What's beautiful is that Neyestani and his wife stayed together and united throughout the whole ordeal. While they did contemplate splitting up for a moment because they didn't have enough money for them to both make their way to Canada, they decided to go as far as Europe instead if that meant they could stay together.
Neyestani's wife, Mansoureh, helps him every step of the way. She's portrayed making phone calls, chasing embassies and political organizations, dealing with the smuggler among other things. Neyestani makes Mansoureh a central character to his story and there are a few scenes where the stress of the situation gets to them and they snap at one another but then quickly apologize. I thought it was brilliant to have included these short domestic scenes in the tale. They helped ground the story in reality and make it clear that this is something happening to real people, to a real couple that behaves like any couple.

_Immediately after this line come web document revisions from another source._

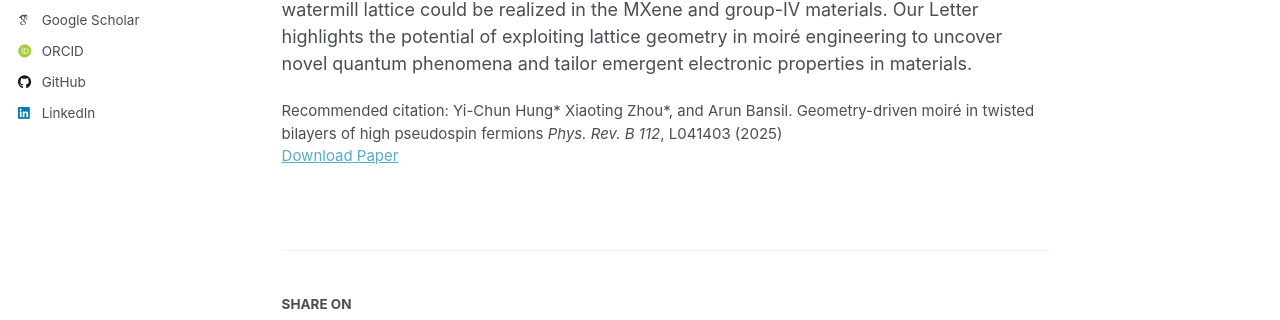
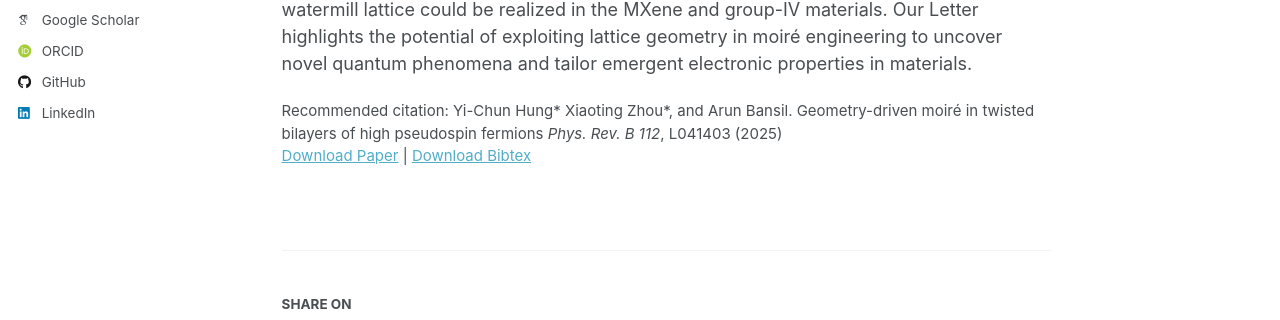
Before and after one commit to lengentyh/YiChunHung_Physics, a Jekyll site: the page built from _publications/2025-06-28-watermill.md, in a window 1280 px wide and 1323 px high. Shown: the part 471-791 px from the top of the window. Built offline with Jekyll 4.4.1, drawn with Linux system fonts in a browser that asks for light colours; some web fonts are replaced; a script that is not in the unit is left out.

Commit message:
Update 2025-06-28-watermill.md

```diff
--- a/_publications/2025-06-28-watermill.md
+++ b/_publications/2025-06-28-watermill.md
@@ -8,7 +8,7 @@ date: 2025-06-28
 venue: 'Physical Review B'
 slidesurl: # 'http://academicpages.github.io/files/slides1.pdf'
 paperurl: 'https://journals.aps.org/prb/abstract/10.1103/3kws-k867'
-bibtexurl: # 'https://lengentyh.github.io/YiChunHung_Physics/files/bibtex_watermill.bib'
+bibtexurl: 'https://lengentyh.github.io/YiChunHung_Physics/files/bibtex_watermill.bib'
 citation: 'Yi-Chun Hung* Xiaoting Zhou*, and Arun Bansil. Geometry-driven moiré in twisted bilayers of high pseudospin fermions <i>Phys. Rev. B 112</i>, L041403 (2025)'
 ---
 Moiré engineering offers new pathways for manipulating emergent states in twisted layered materials and lattice mismatched heterostructures. With the key role of the geometry of the underlying lattice in mind, here we introduce the watermill lattice, a two-dimensional structure with low-energy states characterized by massless pseudospin-3/2 fermions with high winding numbers. Its twisted bilayer is shown to exhibit magic angles, where four isolated flat bands emerge around the Fermi level, featuring elevated Wilson-loop windings and enhanced quantum geometric effects, such as an increase in the ratio of the Berezinskii-Kosterlitz-Thouless transition temperature to the mean-field critical temperature under a weak Bardeen-Cooper-Schrieffer pairing. We discuss how the watermill lattice could be realized in the MXene and group-IV materials. Our Letter highlights the potential of exploiting lattice geometry in moiré engineering to uncover novel quantum phenomena and tailor emergent electronic properties in materials.
```
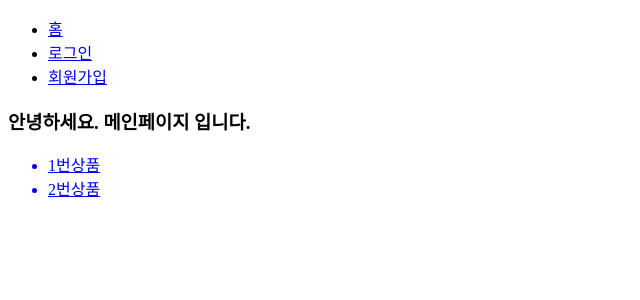
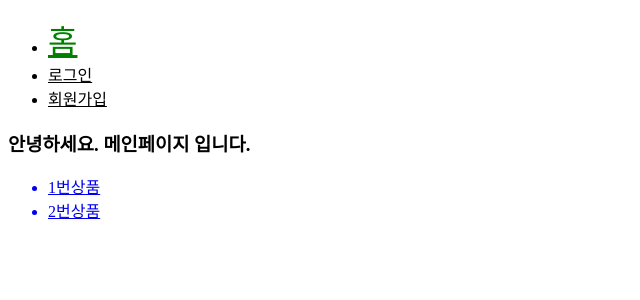
Before and after one commit to github-jademon/NetTalk-Frontend, a React (Create React App) app: page / in a window 1280 px wide. Shown: the top 300 px of the page, without its empty margins (0-640 px from the left). Built offline with nearby package versions, Linux system fonts and the light colour scheme.

Commit message:
warning received 'true' for non-boolean solve

```diff
--- a/src/pages/Header.js
+++ b/src/pages/Header.js
@@ -7,21 +7,35 @@ const Header = () => {
     fontSize: "2rem",
   };
 
+  const defaultStyle = {
+    color: "black",
+    fontSize: "1rem",
+  };
+
   return (
     <div>
       <ul>
         <li>
-          <NavLink exact to="/" activeStyle={activeStyle}>
+          <NavLink
+            to="/"
+            style={({ isActive }) => (isActive ? activeStyle : defaultStyle)}
+          >
             홈
           </NavLink>
         </li>
         <li>
-          <NavLink exact to="/signin" activeStyle={activeStyle}>
+          <NavLink
+            to="/signin"
+            style={({ isActive }) => (isActive ? activeStyle : defaultStyle)}
+          >
             로그인
           </NavLink>
         </li>
         <li>
-          <NavLink exact to="/signup" activeStyle={activeStyle}>
+          <NavLink
+            to="/signup"
+            style={({ isActive }) => (isActive ? activeStyle : defaultStyle)}
+          >
             회원가입
           </NavLink>
         </li>
```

An Iranian Metamorphosis is not a dry account of autobiographical events. In fact, there are quite a few humorous scenes and the recurrence of the cockroach and references to Kafka is both tragic and comic, rendering the entire work sarcastic. This is after all the story of a man being forced into exile because he drew a cockroach in a children's cartoon!
This was a fascinating and enlightening read on so many levels. As an outsider, there's a great deal to learn about Iran in this graphic novel. First of, while it seems pretty obvious that it would be the case, I didn't know that there were different ethnic groups and that some were regarded as lesser than others. Also, while this is only brushed on, there are quite a few allusions to brutal and violent "interrogation techniques" shall we call them. It's fortunate for Neyestani that he didn't have to go experience any, but honestly the solitary confinement he and his editor-in-chief had to go through seemed horrible enough as it was. You also get a nice insight of Iranian legal procedures and processes. It doesn't inspire much trust to be quite honest and it definitely gives the impression that this is a country best not to be arrested in.
I would really recommend this graphic novel, not just to graphic novel readers. I think this is one of those reads that worth getting out of your comfort zone to experience.(less)
Meet the European superheroes of the fifties. This is kind of a European Watchmen but it's more than a mere ripoff, it's got enough of its own mytholo...moreMeet the European superheroes of the fifties. This is kind of a European Watchmen but it's more than a mere ripoff, it's got enough of its own mythology and imagery to stand on its own. Can't wait for the rest of the series to come out!(less)
Wonderful premice for a story. I can't wait to read more of this. As a sanction, an inspector is sent to a city beyong the bridge known as Snowtown. S...moreWonderful premice for a story. I can't wait to read more of this. As a sanction, an inspector is sent to a city beyong the bridge known as Snowtown. Snowtown is somewhat of a wasteland with a high criminality rate and only three and half inspectors to cover the whole town. Needless to say, detective Fell's help is greatly needed but he's in for quite a ride.
The art takes a little time to get used to and having finished reading the graphic novel, I can't say I'm a huge fan of the way the characters are drawn. What I did like was the way the artist's work with color. It was very interesting in that it conveyed the general atmosphere at certain scenes and setting.
Highly recommended to all fans of comics and/or Warren Ellis.(less)